SUPPLIED INFORMATION

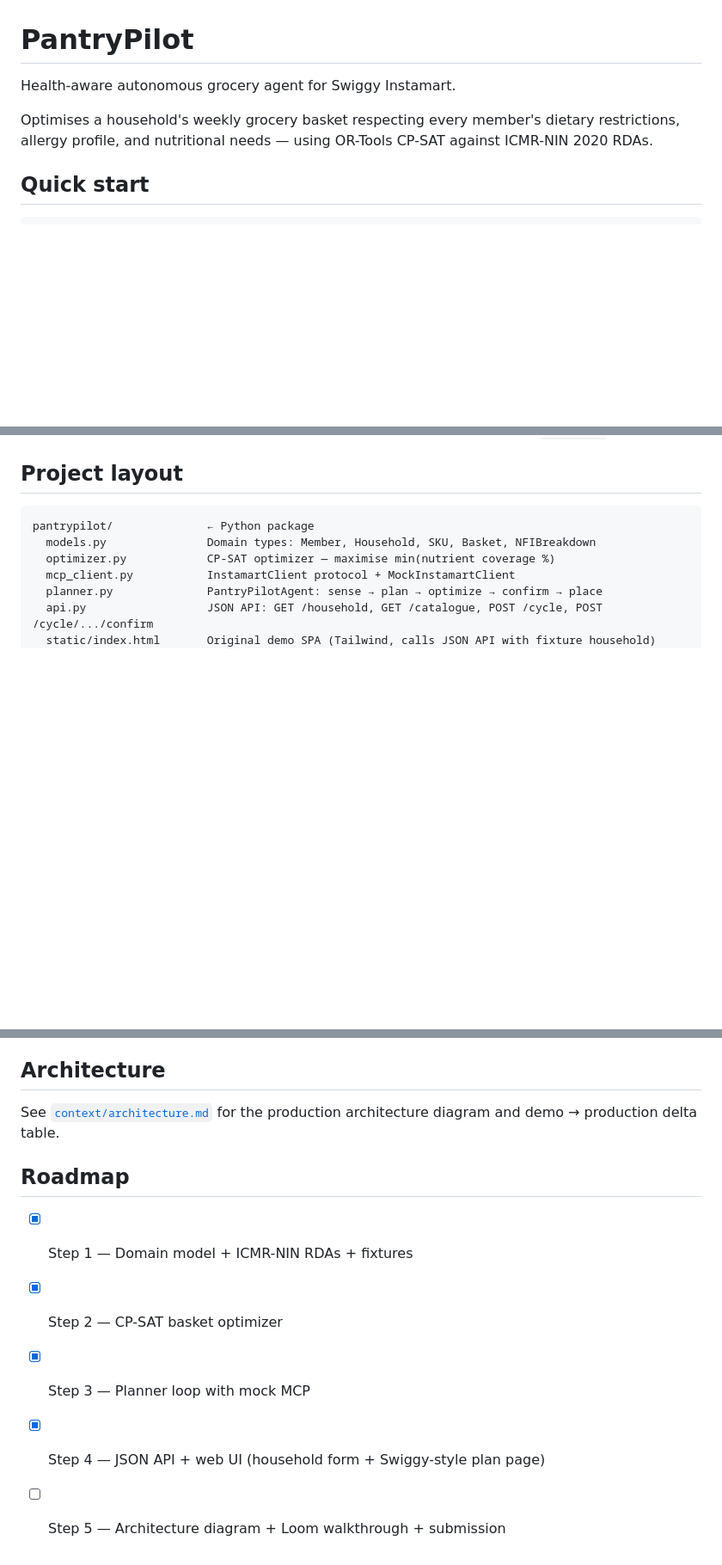
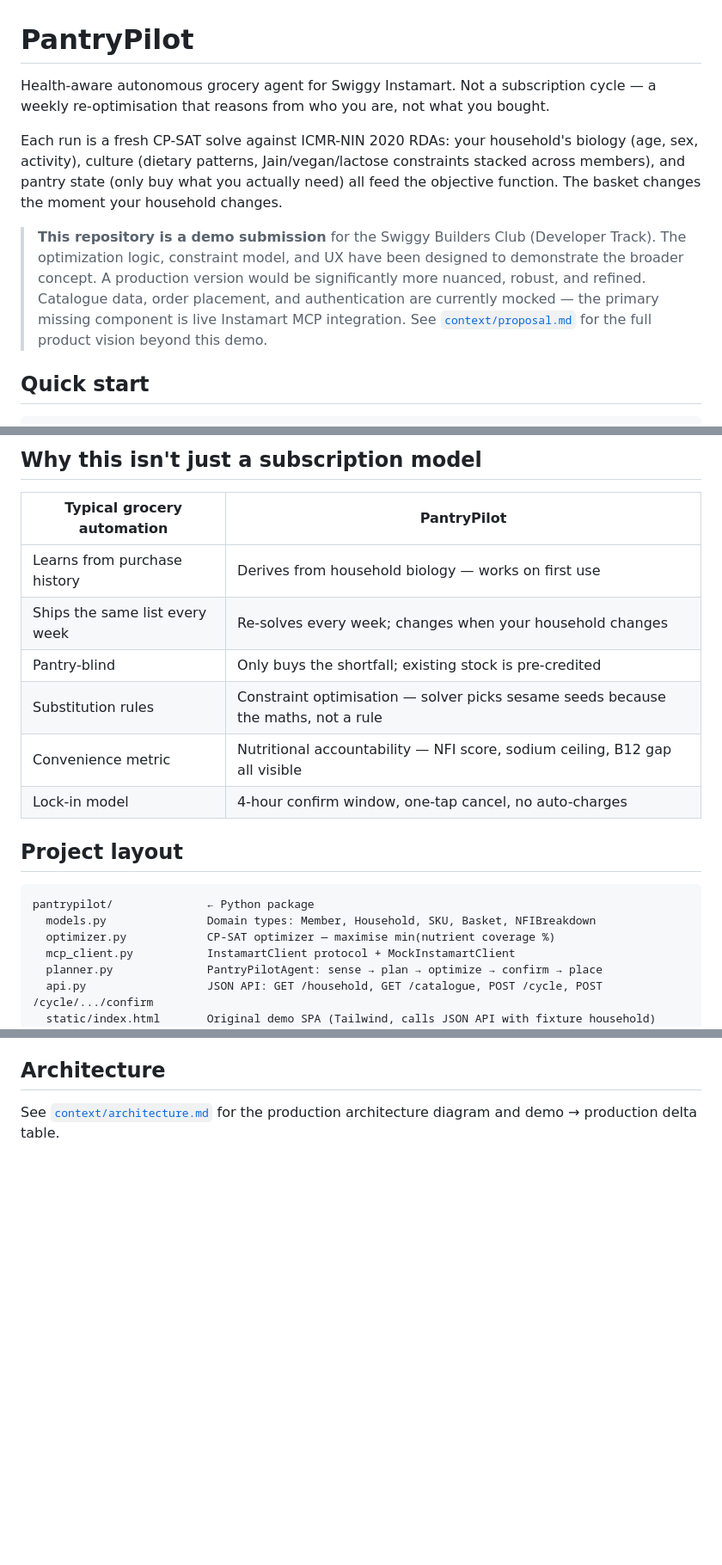
Before and after one commit to vmsh-mount/pantrypilot, a Markdown page: pantrypilot/README.md, 3 parts joined by grey strips. Shown at 86% size. Rendered like a GitHub page; blank space fills up the shorter version.

```diff
--- a/pantrypilot/README.md
+++ b/pantrypilot/README.md
@@ -1,8 +1,14 @@
 # PantryPilot
 
-Health-aware autonomous grocery agent for Swiggy Instamart.
+Health-aware autonomous grocery agent for Swiggy Instamart. Not a subscription cycle — a weekly re-optimisation that reasons from who you are, not what you bought.
 
-Optimises a household's weekly grocery basket respecting every member's dietary restrictions, allergy profile, and nutritional needs — using OR-Tools CP-SAT against ICMR-NIN 2020 RDAs.
+Each run is a fresh CP-SAT solve against ICMR-NIN 2020 RDAs: your household's biology (age, sex, activity), culture (dietary patterns, Jain/vegan/lactose constraints stacked across members), and pantry state (only buy what you actually need) all feed the objective function. The basket changes the moment your household changes.
+
+
+> **This repository is a demo submission** for the Swiggy Builders Club (Developer Track).
+The optimization logic, constraint model, and UX have been designed to demonstrate the broader concept. A production version would be significantly more nuanced, robust, and refined.
+Catalogue data, order placement, and authentication are currently mocked — the primary missing component is live Instamart MCP integration.
+> See [`context/proposal.md`](../context/proposal.md) for the full product vision beyond this demo.
 
 ## Quick start
 
@@ -32,3 +84,13 @@ python3 tests/test_web.py         # 11 tests — web form + basket page
+## Why this isn't just a subscription model
+
+| Typical grocery automation | PantryPilot |
+|---------------------------|-------------|
+| Learns from purchase history | Derives from household biology — works on first use |
+| Ships the same list every week | Re-solves every week; changes when your household changes |
+| Pantry-blind | Only buys the shortfall; existing stock is pre-credited |
+| Substitution rules | Constraint optimisation — solver picks sesame seeds because the maths, not a rule |
+| Convenience metric | Nutritional accountability — NFI score, sodium ceiling, B12 gap all visible |
+| Lock-in model | 4-hour confirm window, one-tap cancel, no auto-charges |
 
 ## Project layout
 
@@ -117,11 +131,3 @@ Deliberately hard to cater to — exercises every dietary axis:
 ## Architecture
 
 See [`context/architecture.md`](../context/architecture.md) for the production architecture diagram and demo → production delta table.
-
-## Roadmap
-
-- [x] Step 1 — Domain model + ICMR-NIN RDAs + fixtures
-- [x] Step 2 — CP-SAT basket optimizer
-- [x] Step 3 — Planner loop with mock MCP
-- [x] Step 4 — JSON API + web UI (household form + Swiggy-style plan page)
-- [ ] Step 5 — Architecture diagram + Loom walkthrough + submission
```
Also changed, not shown: other parts of pantrypilot/README.md (+48 -50 lines), context/proposal.md (added, +123 -0 lines).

WORK TO BE COMPLETED
In the material above, repeat each entry exactly and omit every picture.

TASK RESULT
Before and after one commit to vmsh-mount/pantrypilot, a Markdown page: pantrypilot/README.md, 3 parts joined by grey strips. Shown at 86% size. Rendered like a GitHub page; blank space fills up the shorter version.

```diff
--- a/pantrypilot/README.md
+++ b/pantrypilot/README.md
@@ -1,8 +1,14 @@
 # PantryPilot
 
-Health-aware autonomous grocery agent for Swiggy Instamart.
+Health-aware autonomous grocery agent for Swiggy Instamart. Not a subscription cycle — a weekly re-optimisation that reasons from who you are, not what you bought.
 
-Optimises a household's weekly grocery basket respecting every member's dietary restrictions, allergy profile, and nutritional needs — using OR-Tools CP-SAT against ICMR-NIN 2020 RDAs.
+Each run is a fresh CP-SAT solve against ICMR-NIN 2020 RDAs: your household's biology (age, sex, activity), culture (dietary patterns, Jain/vegan/lactose constraints stacked across members), and pantry state (only buy what you actually need) all feed the objective function. The basket changes the moment your household changes.
+
+
+> **This repository is a demo submission** for the Swiggy Builders Club (Developer Track).
+The optimization logic, constraint model, and UX have been designed to demonstrate the broader concept. A production version would be significantly more nuanced, robust, and refined.
+Catalogue data, order placement, and authentication are currently mocked — the primary missing component is live Instamart MCP integration.
+> See [`context/proposal.md`](../context/proposal.md) for the full product vision beyond this demo.
 
 ## Quick start
 
@@ -32,3 +84,13 @@ python3 tests/test_web.py         # 11 tests — web form + basket page
+## Why this isn't just a subscription model
+
+| Typical grocery automation | PantryPilot |
+|---------------------------|-------------|
+| Learns from purchase history | Derives from household biology — works on first use |
+| Ships the same list every week | Re-solves every week; changes when your household changes |
+| Pantry-blind | Only buys the shortfall; existing stock is pre-credited |
+| Substitution rules | Constraint optimisation — solver picks sesame seeds because the maths, not a rule |
+| Convenience metric | Nutritional accountability — NFI score, sodium ceiling, B12 gap all visible |
+| Lock-in model | 4-hour confirm window, one-tap cancel, no auto-charges |
 
 ## Project layout
 
@@ -117,11 +131,3 @@ Deliberately hard to cater to — exercises every dietary axis:
 ## Architecture
 
 See [`context/architecture.md`](../context/architecture.md) for the production architecture diagram and demo → production delta table.
-
-## Roadmap
-
-- [x] Step 1 — Domain model + ICMR-NIN RDAs + fixtures
-- [x] Step 2 — CP-SAT basket optimizer
-- [x] Step 3 — Planner loop with mock MCP
-- [x] Step 4 — JSON API + web UI (household form + Swiggy-style plan page)
-- [ ] Step 5 — Architecture diagram + Loom walkthrough + submission
```
Also changed, not shown: other parts of pantrypilot/README.md (+48 -50 lines), context/proposal.md (added, +123 -0 lines).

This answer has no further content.